Data supplied:
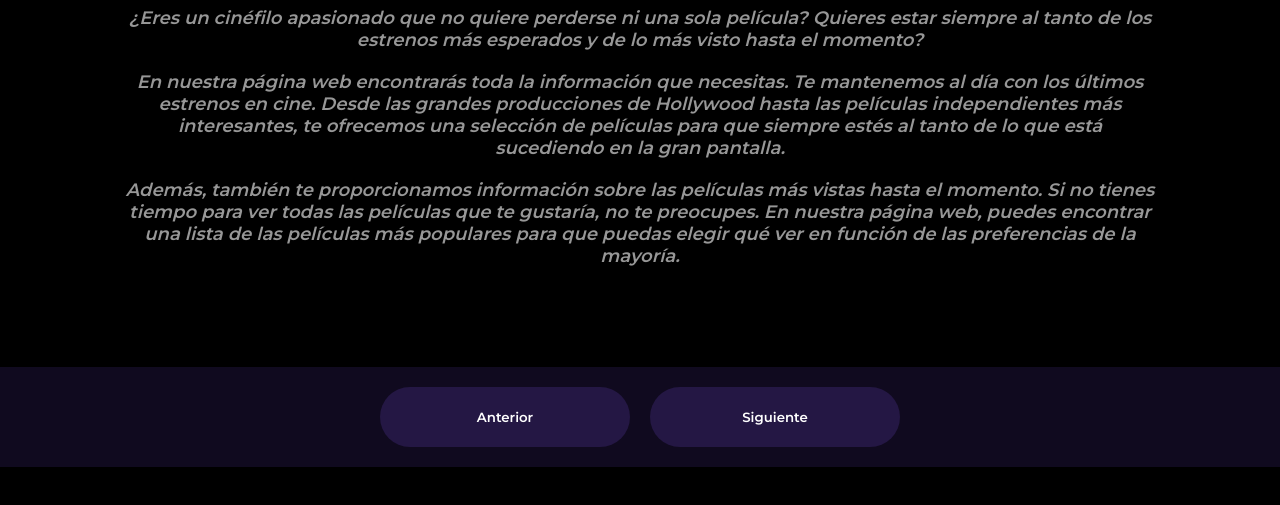
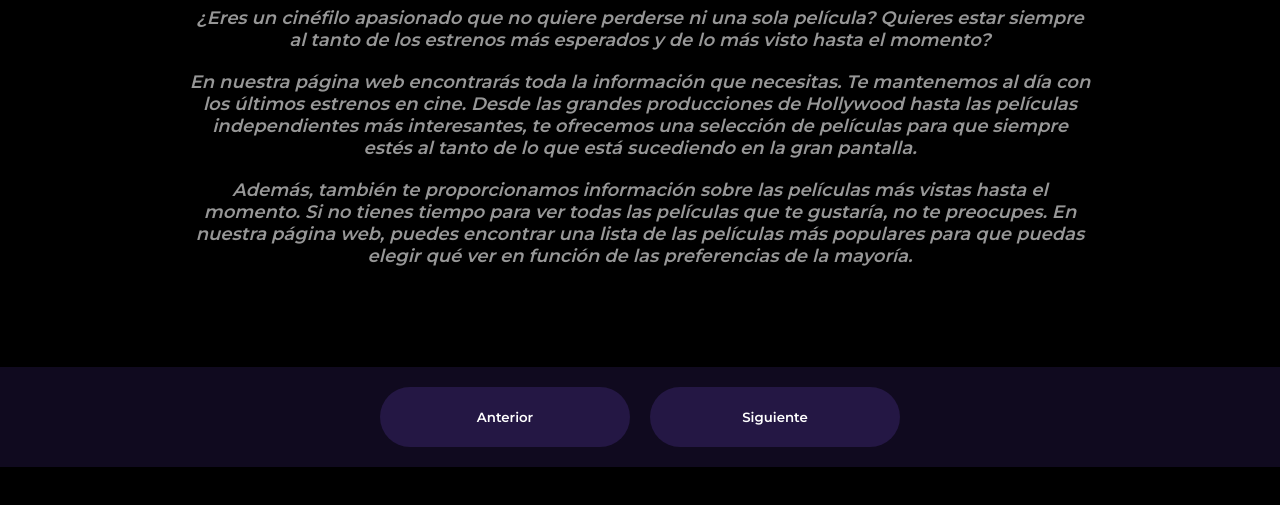
Before and after one commit to FedeCordeiro/CineTrends.github.io, a plain HTML site: page index.html in a window 1280 px wide. Shown: the part 117-622 px from the top of the page. Drawn offline with Linux system fonts and the light colour scheme; no server answers.

Commit message:
Cambio de estilos

```diff
--- a/estilos.css
+++ b/estilos.css
@@ -12,10 +12,11 @@ body {
 }
 
 #contenedortitulo {
-    width: 90%;
+    width: 80%;
     margin: 20px auto;
     padding: 20px;
     text-align: center;
+    background-color: rgba(0, 0, 0, 0.623);
 }
 
 h1 {
@@ -34,6 +35,7 @@ p {
     font-style: oblique;
     padding: 10px;
     text-align: center;
+
 }
 
 .contenedor {
```
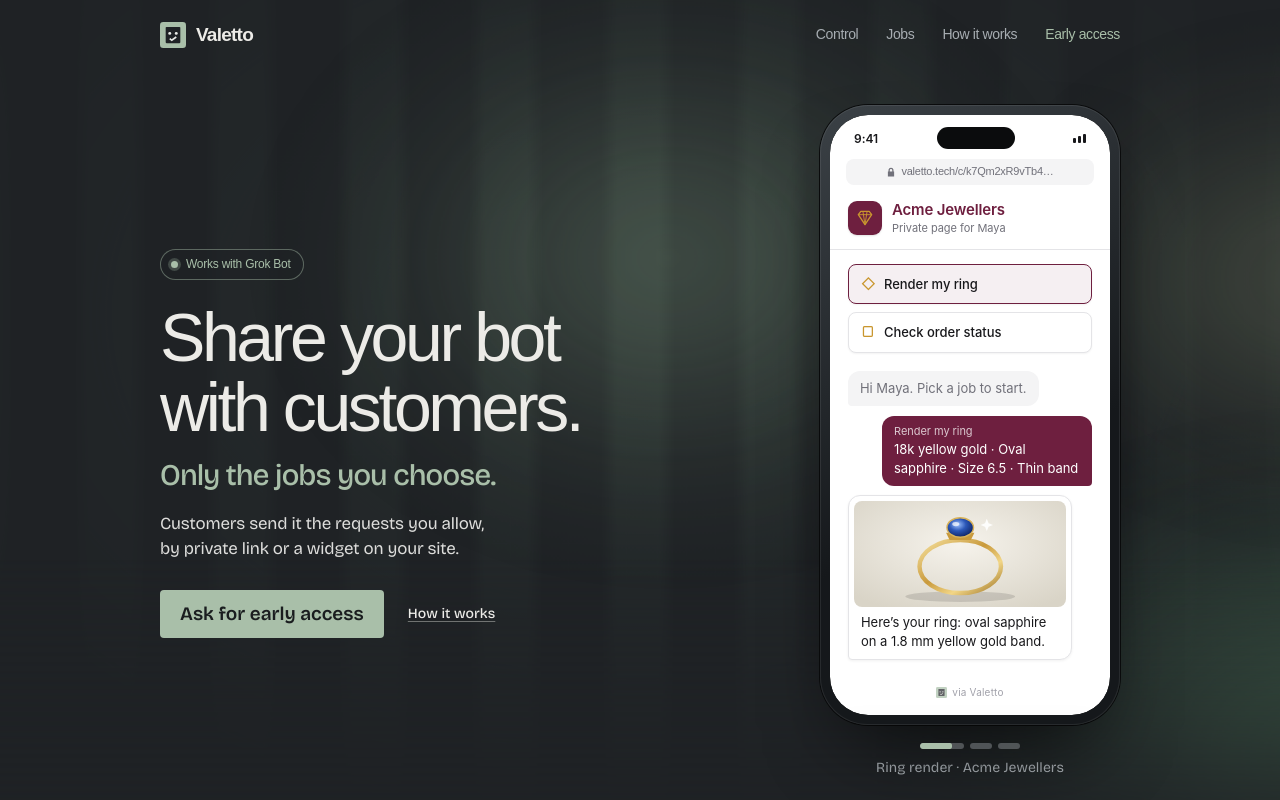
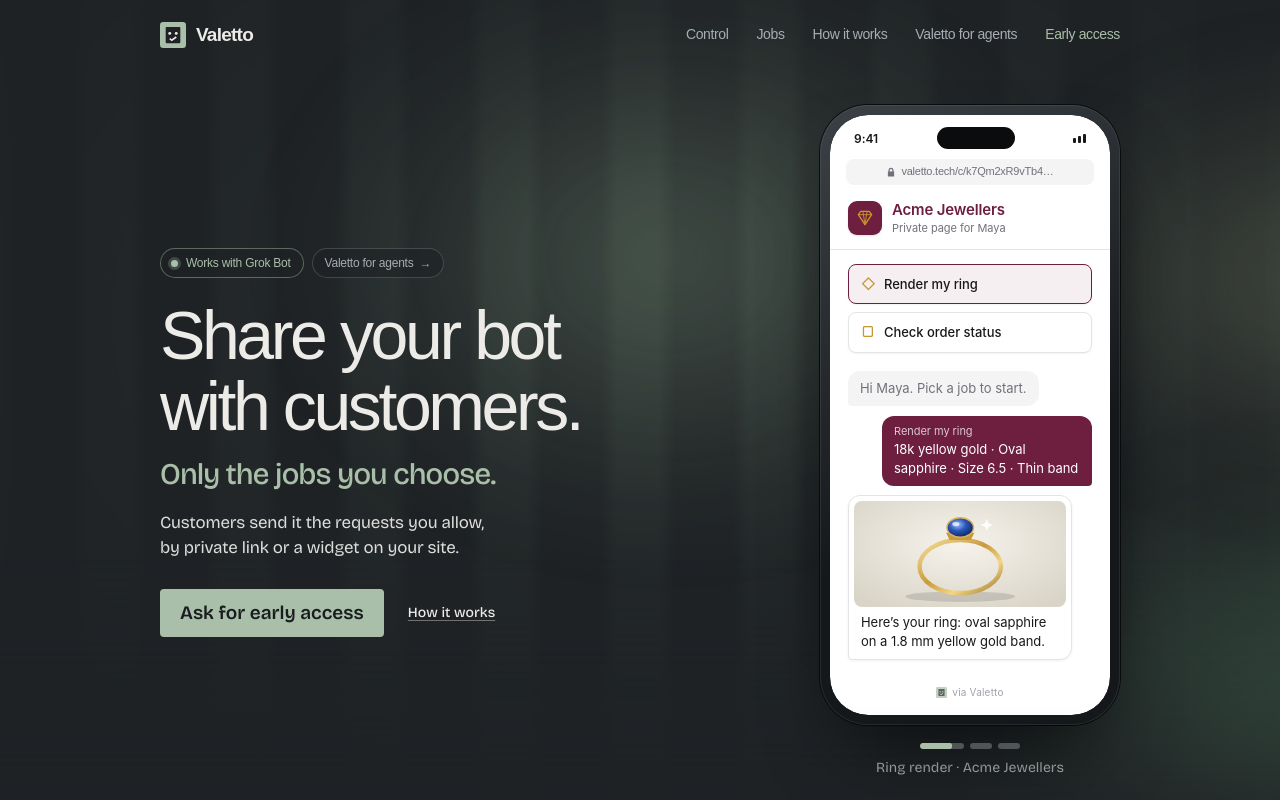
Before and after one commit to klahrich/replyslip, a Next.js app: page /valetto in a window 1280 px wide. Shown: the top 800 px of the page. Built offline with nearby package versions, Linux system fonts and the light colour scheme; a web font is replaced by a local one.

Commit message:
Valetto homepage: add a Valetto for agents link to the nav and hero

```diff
--- a/app/(site)/valetto/page.tsx
+++ b/app/(site)/valetto/page.tsx
@@ -4,7 +4,7 @@ import Link from 'next/link';
 import { MarkIcon } from '@/components/site/Mark';
 import { PhoneChat } from '@/components/site/valetto/PhoneChat';
 import { ValettoEffects } from '@/components/site/valetto/ValettoEffects';
-import { EARLY_ACCESS, ValettoFoot } from '@/components/site/valetto/ValettoChrome';
+import { AGENT_TO_AGENT, EARLY_ACCESS, ValettoFoot } from '@/components/site/valetto/ValettoChrome';
 import '@/components/site/landing.css';
 import '../landing-width.css';
 import '../landing-bg.css';
@@ -208,6 +208,9 @@ export default function ValettoPage() {
               <a href="#how">How it works</a>
             </li>
             <li>
+              <Link href={AGENT_TO_AGENT}>Valetto for agents</Link>
+            </li>
+            <li>
               <Link className="go" href={EARLY_ACCESS}>
                 Early access
               </Link>
@@ -219,10 +222,16 @@ export default function ValettoPage() {
       <main id="main">
         <section className="vt-hero" id="top" aria-labelledby="h1">
           <div className="vt-hero-copy">
-            <p className="vt-badge">
-              <span className="vt-badge-dot" aria-hidden="true" />
-              Works with Grok Bot
-            </p>
+            <div className="vt-badges">
+              <p className="vt-badge">
+                <span className="vt-badge-dot" aria-hidden="true" />
+                Works with Grok Bot
+              </p>
+              <Link className="vt-badge vt-badge-link" href={AGENT_TO_AGENT}>
+                Valetto for agents
+                <span aria-hidden="true">→</span>
+              </Link>
+            </div>
             <h1 id="h1">
               <span className="l">
                 <Words text="Share your bot with customers." />
--- a/components/site/valetto/valetto.css
+++ b/components/site/valetto/valetto.css
@@ -10,10 +10,19 @@
 .vt .top nav{font-variation-settings:"wdth" 87.5;letter-spacing:-.02em}
 .vt-url{letter-spacing:-.02em}
 .vt .top nav a.go{color:var(--accent)}
+.vt .top nav a{white-space:nowrap}
+@media (max-width:860px){.vt .top nav ul{gap:20px}}
 
 /* hero */
 .vt-hero{display:grid;grid-template-columns:minmax(0,1fr) auto;column-gap:clamp(32px,5vw,72px);align-items:center;padding:clamp(36px,7vh,72px) var(--m) 0}
 .vt-badge{display:inline-flex;align-items:center;gap:8px;padding:5px 12px 5px 10px;border:1px solid color-mix(in srgb,var(--accent) 45%,transparent);border-radius:999px;font-size:.75rem;font-variation-settings:"wdth" 87.5;letter-spacing:-.02em;color:var(--accent);background:color-mix(in srgb,var(--bg) 60%,transparent)}
+.vt-badges{display:flex;flex-wrap:wrap;align-items:center;gap:8px}
+/* the agent guide as a second, quieter mono chip beside the badge */
+.vt-badge-link{gap:6px;padding:5px 12px;border-color:color-mix(in srgb,var(--ink) 18%,transparent);color:var(--muted);text-decoration:none;white-space:nowrap;transition:color 150ms ease,border-color 150ms ease}
+@media (hover:hover) and (pointer:fine){.vt-badge-link:hover{color:var(--ink);border-color:color-mix(in srgb,var(--accent) 45%,transparent)}}
+.vt-badge-link:focus-visible{outline:2px solid var(--accent);outline-offset:2px}
+/* phones: tighter chips and no arrow, so both stay on one line at 390 */
+@media (max-width:420px){.vt-badges{gap:6px}.vt-badges .vt-badge{padding:5px 10px 5px 9px}.vt-badges .vt-badge-link{padding:5px 10px}.vt-badge-link span{display:none}}
 .vt-badge-dot{width:7px;height:7px;border-radius:50%;background:var(--accent);box-shadow:0 0 0 3px color-mix(in srgb,var(--accent) 25%,transparent)}
 .vt-hero h1{margin-top:22px;font-family:var(--vt-mono);font-stretch:87.5%;font-variation-settings:"wdth" 87.5;font-size:clamp(2.375rem,1.2rem + 4.2vw,4.25rem);line-height:1.04;letter-spacing:-.05em;font-weight:450}
 .vt-hero h1 .l{display:block}
```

What is needed: Could you set down every entry again exactly as written, leaving out any pictures?

Completed task:
Before and after one commit to FedeCordeiro/CineTrends.github.io, a plain HTML site: page index.html in a window 1280 px wide. Shown: the part 117-622 px from the top of the page. Drawn offline with Linux system fonts and the light colour scheme; no server answers.

Commit message:
Cambio de estilos

```diff
--- a/estilos.css
+++ b/estilos.css
@@ -12,10 +12,11 @@ body {
 }
 
 #contenedortitulo {
-    width: 90%;
+    width: 80%;
     margin: 20px auto;
     padding: 20px;
     text-align: center;
+    background-color: rgba(0, 0, 0, 0.623);
 }
 
 h1 {
@@ -34,6 +35,7 @@ p {
     font-style: oblique;
     padding: 10px;
     text-align: center;
+
 }
 
 .contenedor {
```
Before and after one commit to klahrich/replyslip, a Next.js app: page /valetto in a window 1280 px wide. Shown: the top 800 px of the page. Built offline with nearby package versions, Linux system fonts and the light colour scheme; a web font is replaced by a local one.

Commit message:
Valetto homepage: add a Valetto for agents link to the nav and hero

```diff
--- a/app/(site)/valetto/page.tsx
+++ b/app/(site)/valetto/page.tsx
@@ -4,7 +4,7 @@ import Link from 'next/link';
 import { MarkIcon } from '@/components/site/Mark';
 import { PhoneChat } from '@/components/site/valetto/PhoneChat';
 import { ValettoEffects } from '@/components/site/valetto/ValettoEffects';
-import { EARLY_ACCESS, ValettoFoot } from '@/components/site/valetto/ValettoChrome';
+import { AGENT_TO_AGENT, EARLY_ACCESS, ValettoFoot } from '@/components/site/valetto/ValettoChrome';
 import '@/components/site/landing.css';
 import '../landing-width.css';
 import '../landing-bg.css';
@@ -208,6 +208,9 @@ export default function ValettoPage() {
               <a href="#how">How it works</a>
             </li>
             <li>
+              <Link href={AGENT_TO_AGENT}>Valetto for agents</Link>
+            </li>
+            <li>
               <Link className="go" href={EARLY_ACCESS}>
                 Early access
               </Link>
@@ -219,10 +222,16 @@ export default function ValettoPage() {
       <main id="main">
         <section className="vt-hero" id="top" aria-labelledby="h1">
           <div className="vt-hero-copy">
-            <p className="vt-badge">
-              <span className="vt-badge-dot" aria-hidden="true" />
-              Works with Grok Bot
-            </p>
+            <div className="vt-badges">
+              <p className="vt-badge">
+                <span className="vt-badge-dot" aria-hidden="true" />
+                Works with Grok Bot
+              </p>
+              <Link className="vt-badge vt-badge-link" href={AGENT_TO_AGENT}>
+                Valetto for agents
+                <span aria-hidden="true">→</span>
+              </Link>
+            </div>
             <h1 id="h1">
               <span className="l">
                 <Words text="Share your bot with customers." />
--- a/components/site/valetto/valetto.css
+++ b/components/site/valetto/valetto.css
@@ -10,10 +10,19 @@
 .vt .top nav{font-variation-settings:"wdth" 87.5;letter-spacing:-.02em}
 .vt-url{letter-spacing:-.02em}
 .vt .top nav a.go{color:var(--accent)}
+.vt .top nav a{white-space:nowrap}
+@media (max-width:860px){.vt .top nav ul{gap:20px}}
 
 /* hero */
 .vt-hero{display:grid;grid-template-columns:minmax(0,1fr) auto;column-gap:clamp(32px,5vw,72px);align-items:center;padding:clamp(36px,7vh,72px) var(--m) 0}
 .vt-badge{display:inline-flex;align-items:center;gap:8px;padding:5px 12px 5px 10px;border:1px solid color-mix(in srgb,var(--accent) 45%,transparent);border-radius:999px;font-size:.75rem;font-variation-settings:"wdth" 87.5;letter-spacing:-.02em;color:var(--accent);background:color-mix(in srgb,var(--bg) 60%,transparent)}
+.vt-badges{display:flex;flex-wrap:wrap;align-items:center;gap:8px}
+/* the agent guide as a second, quieter mono chip beside the badge */
+.vt-badge-link{gap:6px;padding:5px 12px;border-color:color-mix(in srgb,var(--ink) 18%,transparent);color:var(--muted);text-decoration:none;white-space:nowrap;transition:color 150ms ease,border-color 150ms ease}
+@media (hover:hover) and (pointer:fine){.vt-badge-link:hover{color:var(--ink);border-color:color-mix(in srgb,var(--accent) 45%,transparent)}}
+.vt-badge-link:focus-visible{outline:2px solid var(--accent);outline-offset:2px}
+/* phones: tighter chips and no arrow, so both stay on one line at 390 */
+@media (max-width:420px){.vt-badges{gap:6px}.vt-badges .vt-badge{padding:5px 10px 5px 9px}.vt-badges .vt-badge-link{padding:5px 10px}.vt-badge-link span{display:none}}
 .vt-badge-dot{width:7px;height:7px;border-radius:50%;background:var(--accent);box-shadow:0 0 0 3px color-mix(in srgb,var(--accent) 25%,transparent)}
 .vt-hero h1{margin-top:22px;font-family:var(--vt-mono);font-stretch:87.5%;font-variation-settings:"wdth" 87.5;font-size:clamp(2.375rem,1.2rem + 4.2vw,4.25rem);line-height:1.04;letter-spacing:-.05em;font-weight:450}
 .vt-hero h1 .l{display:block}
```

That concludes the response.